Jun 8, 2015, 10:11 AM
Of course, we have many times in the past expressed our total disappointment with the way in which some public offices and officials in this country treat the private media, regarding the dissemination of information to the general public.
What we must not accept is segregation of any kind, at any level of government or the public service, in dealing with the media in general.
The private media have in the recent past and up-to-date been subjected to some sort of discrimination as against the public media by some institutions in this country.
Most public institutions seem to be in the habit of putting the private media last in all their dealings.
As we see it, most public institutions regard the public media as the only medium through which information can be disseminated.
Is this an avoidance of the private media or is it that the private media have done something wrong?
In fact in other countries around the continent, institutions take more seriously the private media than public media.
Every now and then, public officers walk into our offices with press releases relating to programmes that the private media should have been invited to cover and get first-hand information.
And what next do we see or hear? Invitations for coverage were extended to the public media only.
In some instances, they give us a last minute call. What public offices should understand is that we in the media report factual information, to keep the general public abreast of all that is happening in the public and the private domains.
As journalists, we should be allowed and indeed encouraged to perform our duties as the nation’s watchdogs.
It is not at all fair to organise conferences and omitting, whether inadvertently or deliberately, to invite the private media.
Public officials are paid with taxpayers’ money, and they should therefore be held publicly accountable.
Keeping the private media from events and from relevant information may not be the best way of shirking that public accountability. Such an approach merely arouses suspicion and speculation.
There is no denying the fact that it is through our activities that the world gets to know what is happening, where, why and by whom. This can however be only possible with the full collaboration of all public and private institutions in this country.
These people are in their positions to serve the public and not their own selfish interests. They should not see journalists as enemies when they are engaged in dubious deals and as friends when they have promotions or other reasons for celebration.
Recent indications from some public officers suggest that public institutions only approach the private media when they have information that will please some people in some way.
A stop should be put to this lob-sided practice. We as journalists are not here to please any particular person.
We believe in neutrality, objectivity and impartiality, and as such we cannot be in a position to countenance media discrimination in any manner or form.

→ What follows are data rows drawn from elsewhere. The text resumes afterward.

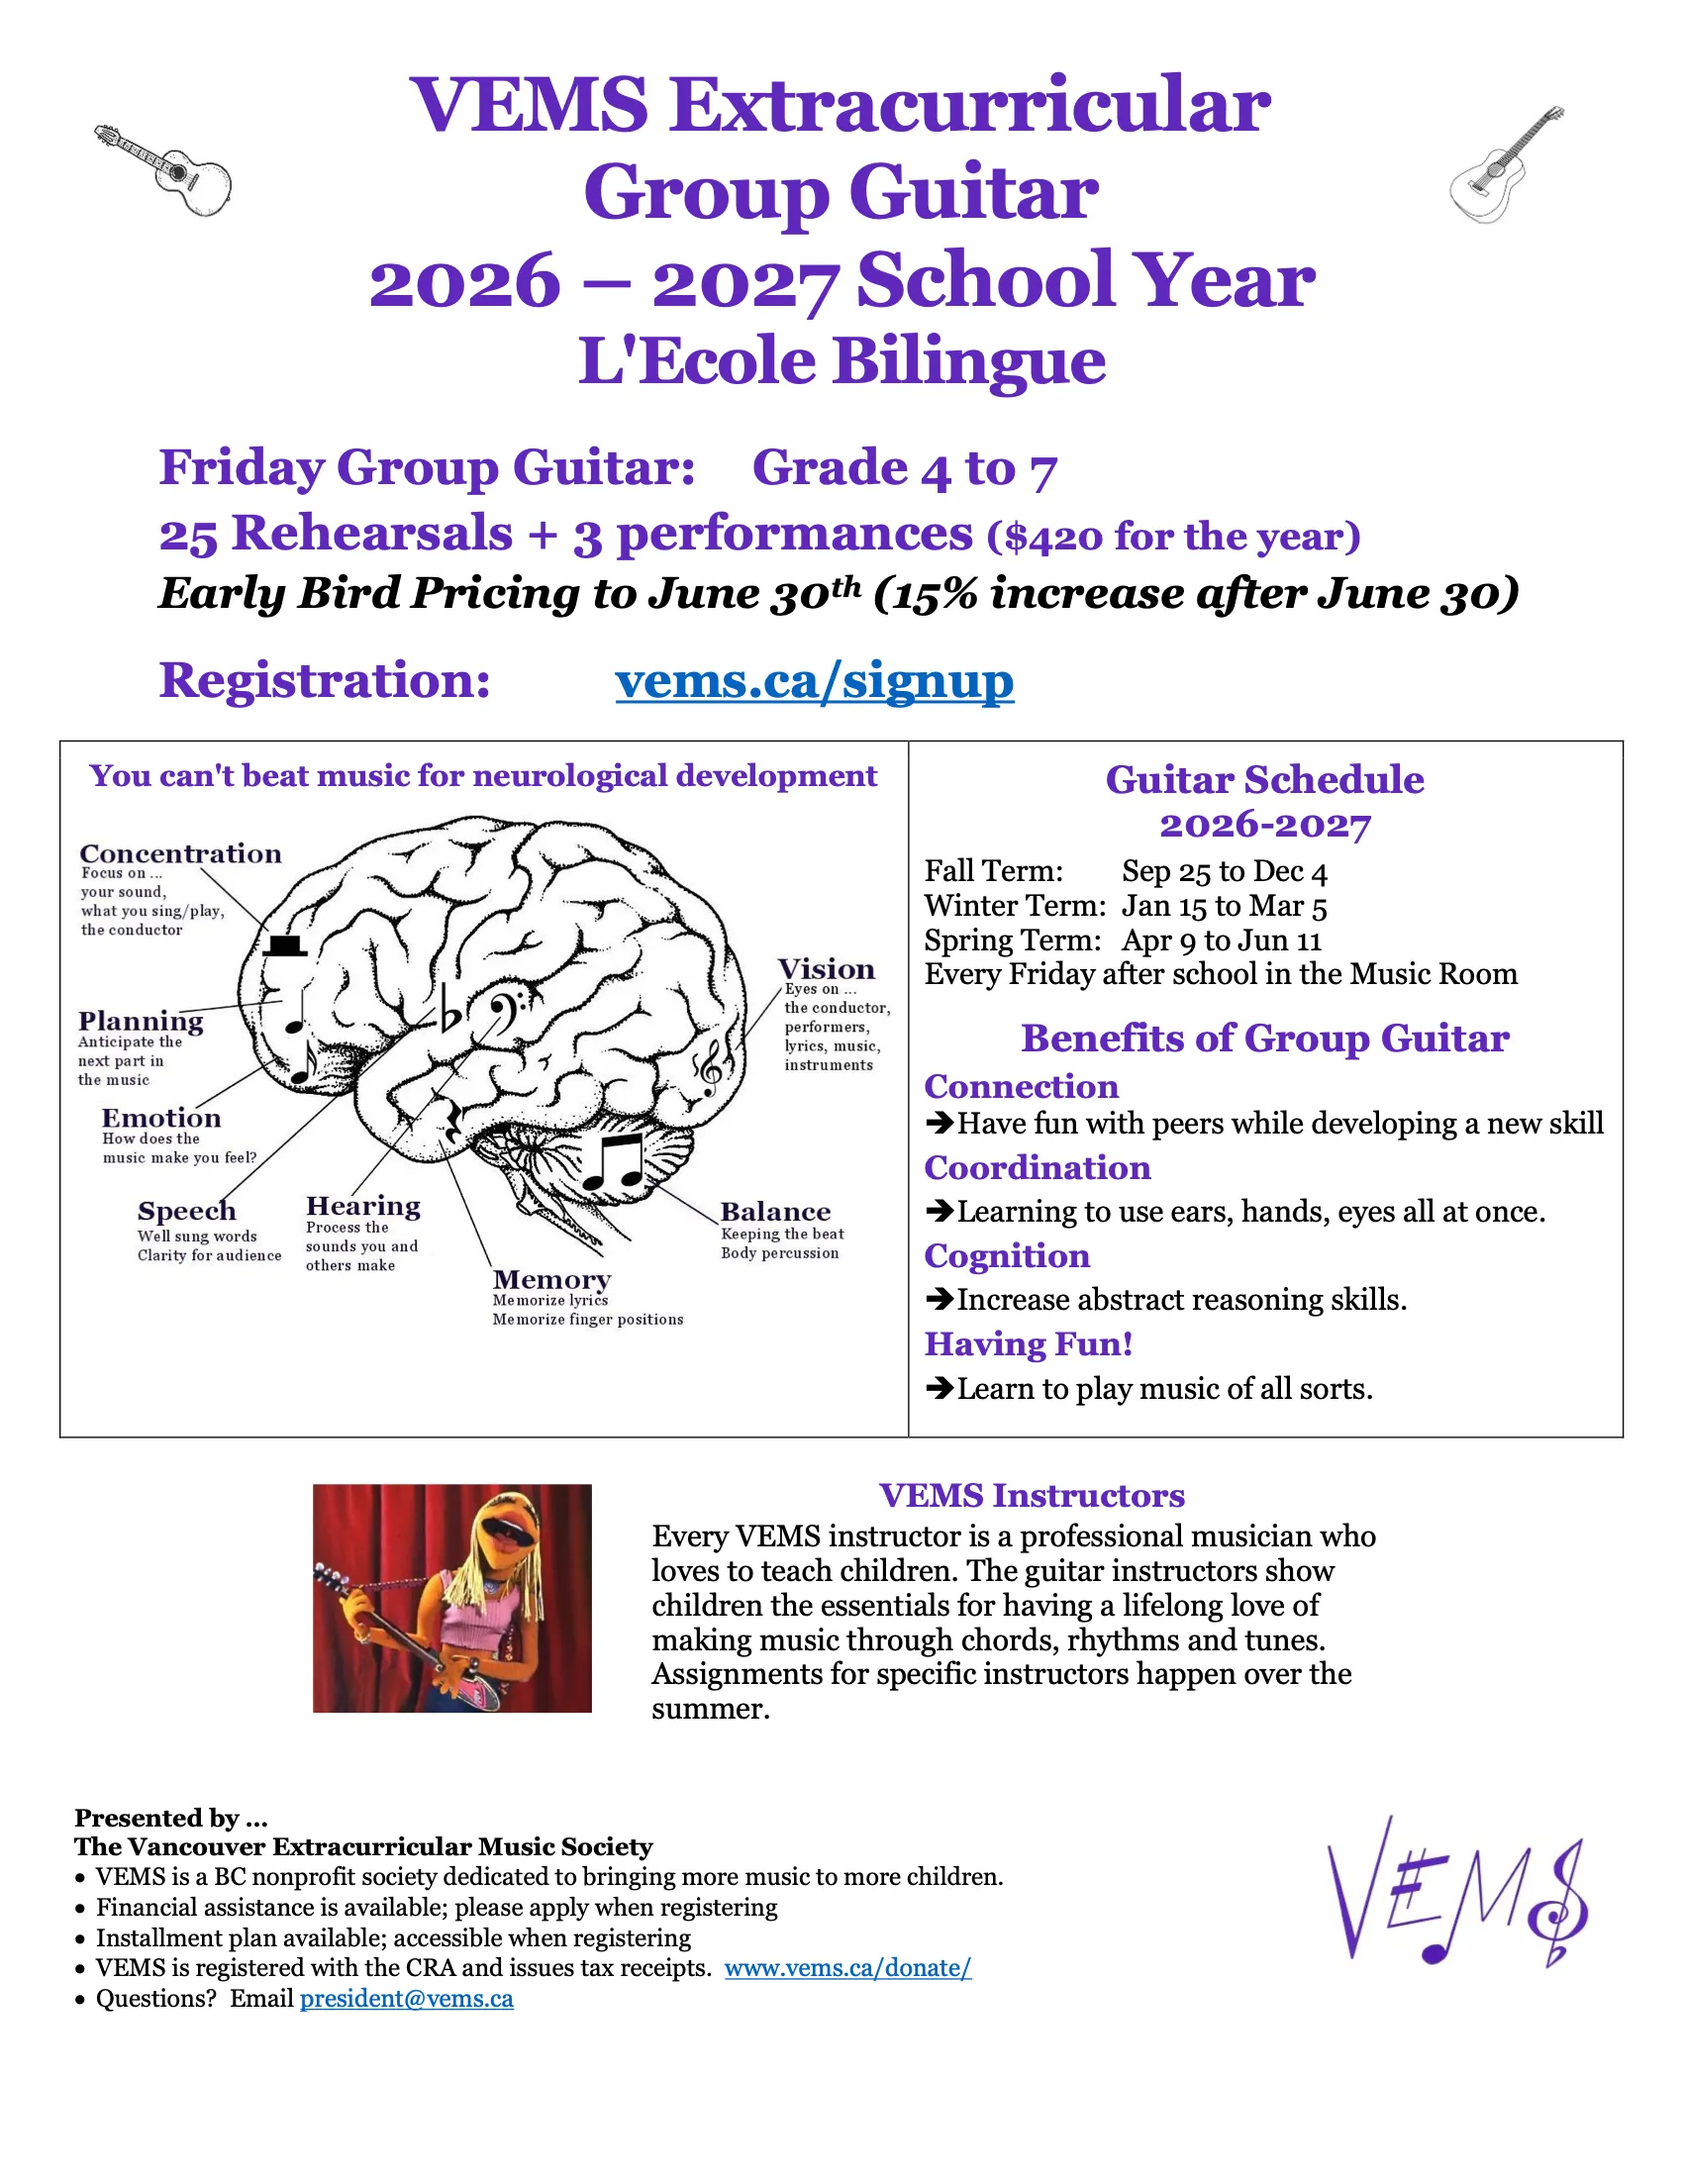
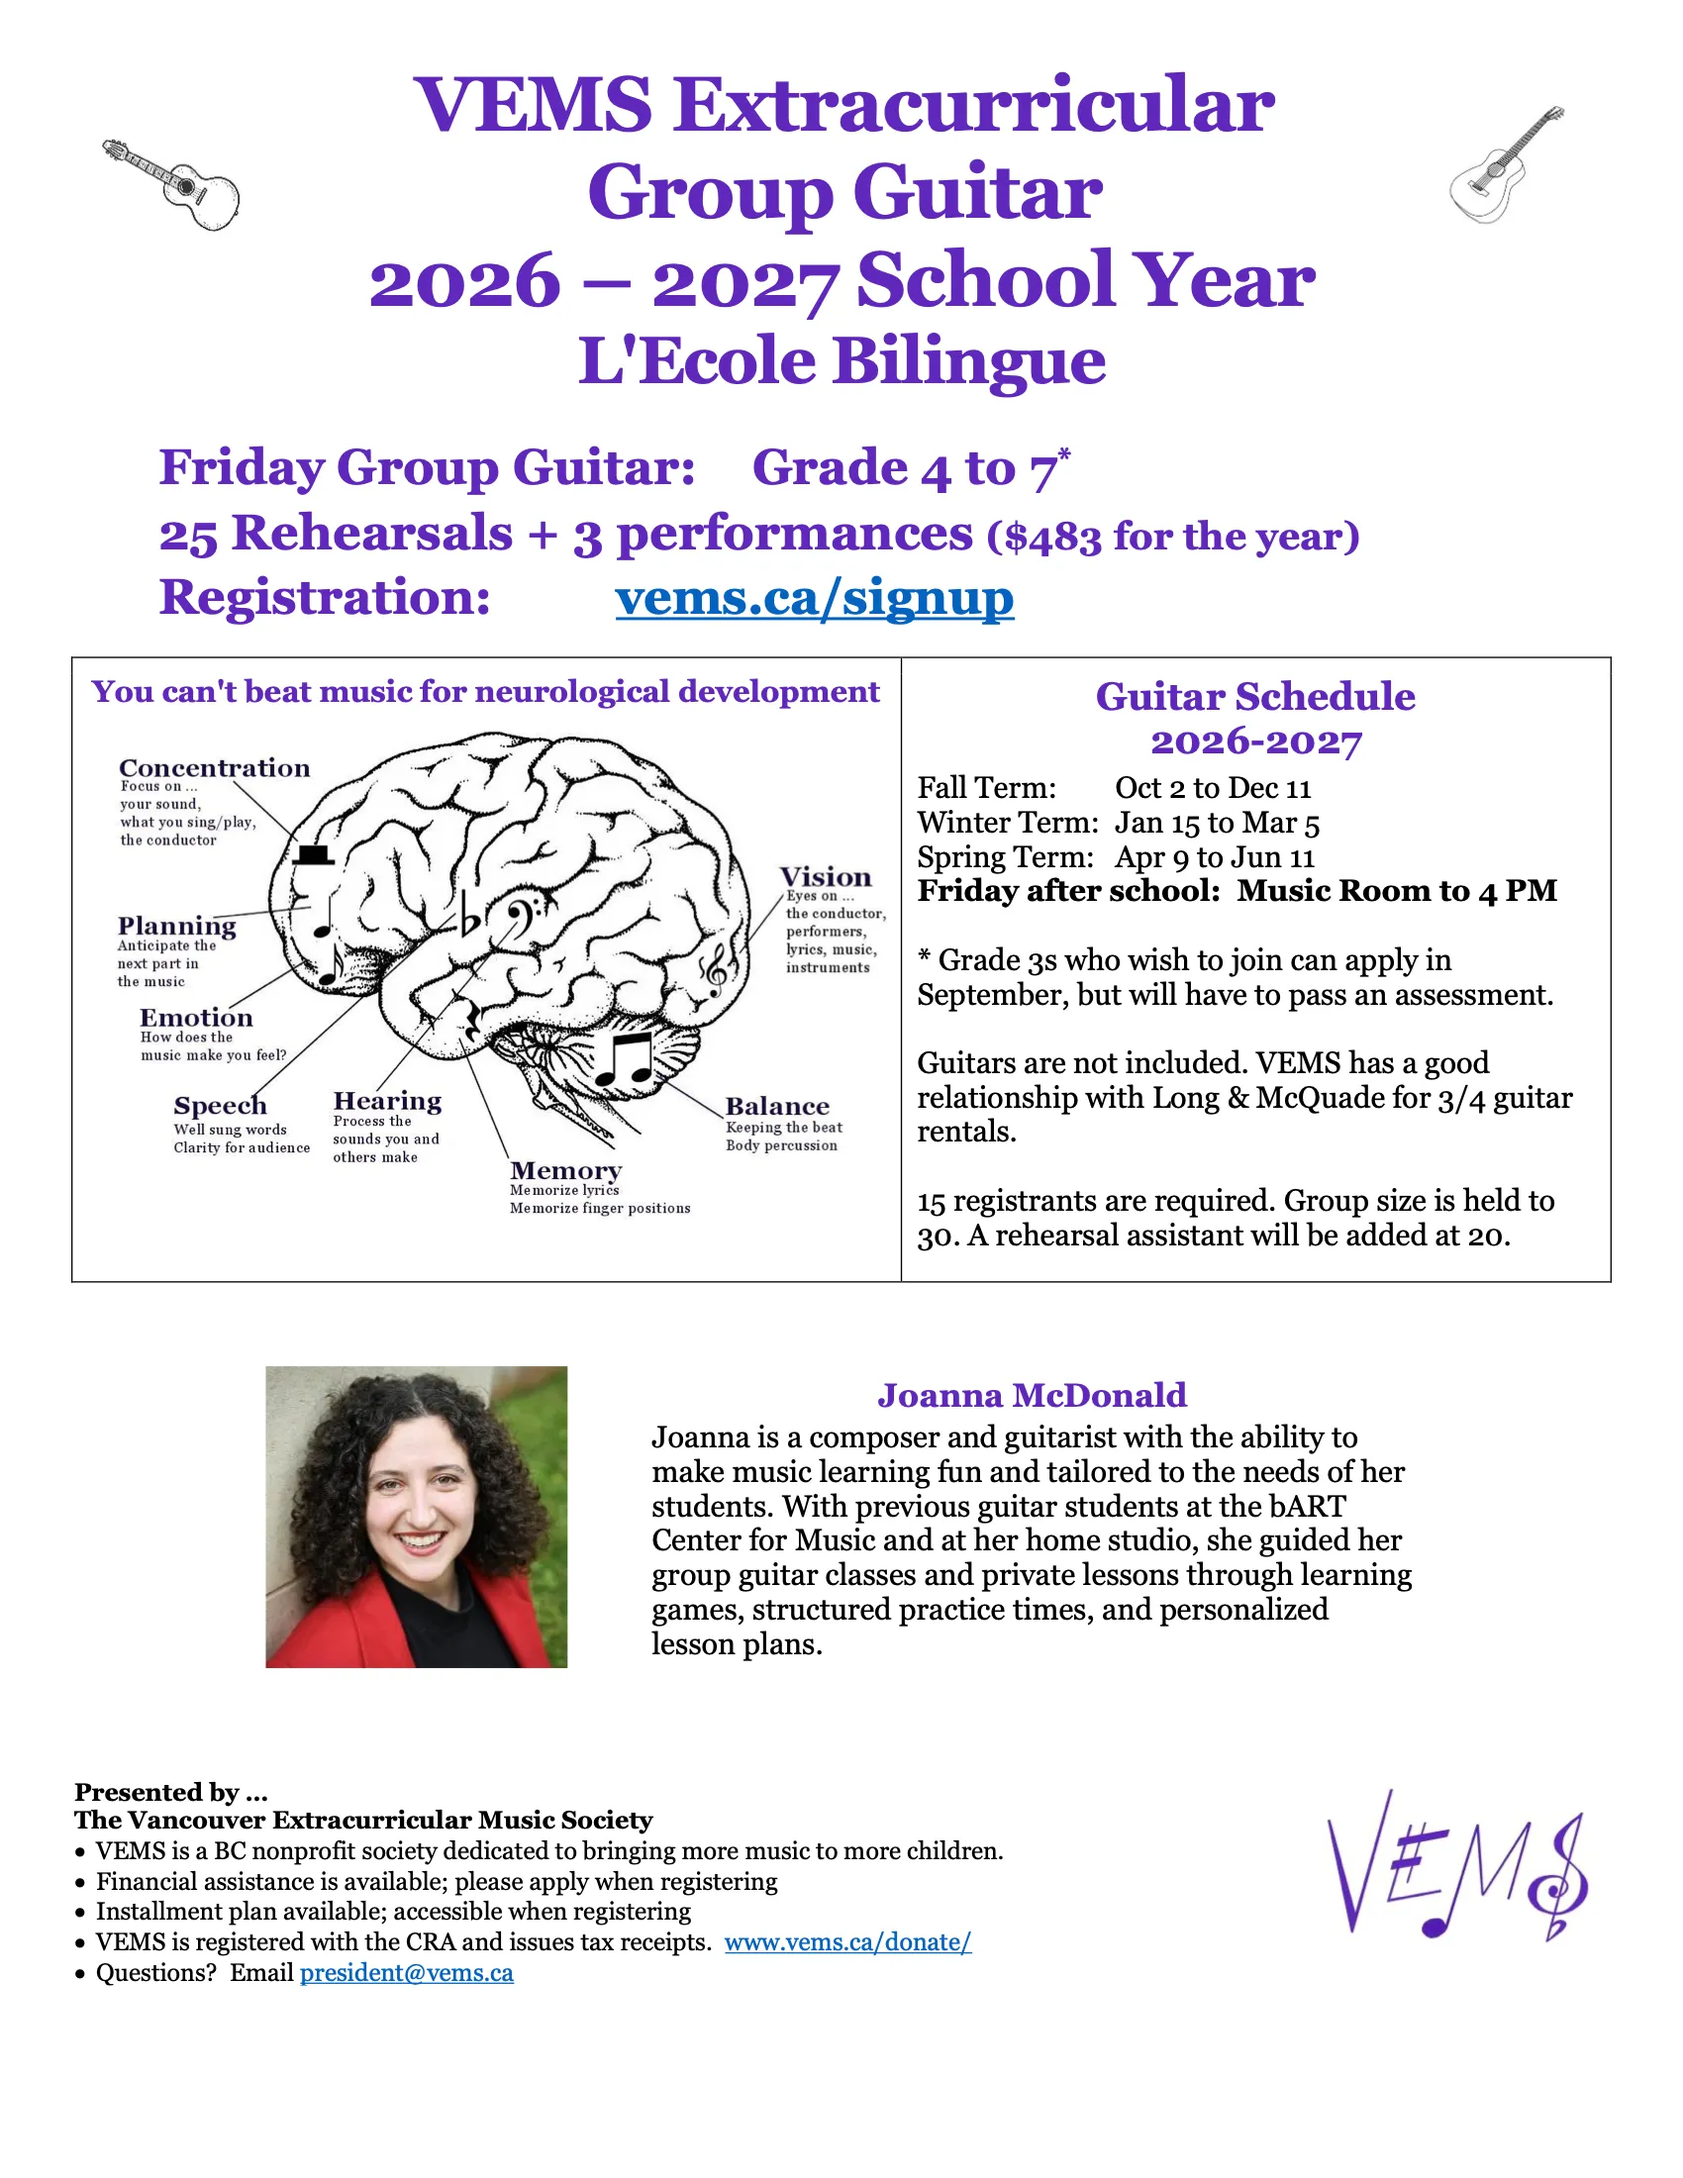
Update VEMS guitar

diff --git a/programs.md b/programs.md
@@ -120,9 +120,9 @@ Please pick up your child _outside_ of the front doors of the school.
 | Program | VEMS Group Guitar 🎸
 | Location | Library
 | Grades | 4 – 7
-| Dates | Sep 25 – Jun 11
-| Time | 3:15 – 4:15 pm
-| Cost | $420 (before June 30) / $483 (after June 30)
+| Dates | Oct 2 – Jun 11
+| Time | 3:00 – 4:00 pm
+| Cost | $483 (full year)
 | Register | [Info and registration](https://vems.ca/signup){:target="_blank"}
 {: .programs-table}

This is our position, which we hope all true lovers of democracy and fairness would support.
“Everything secret degenerates. Nothing is safe that does not show how it can bear discussion and publicity.”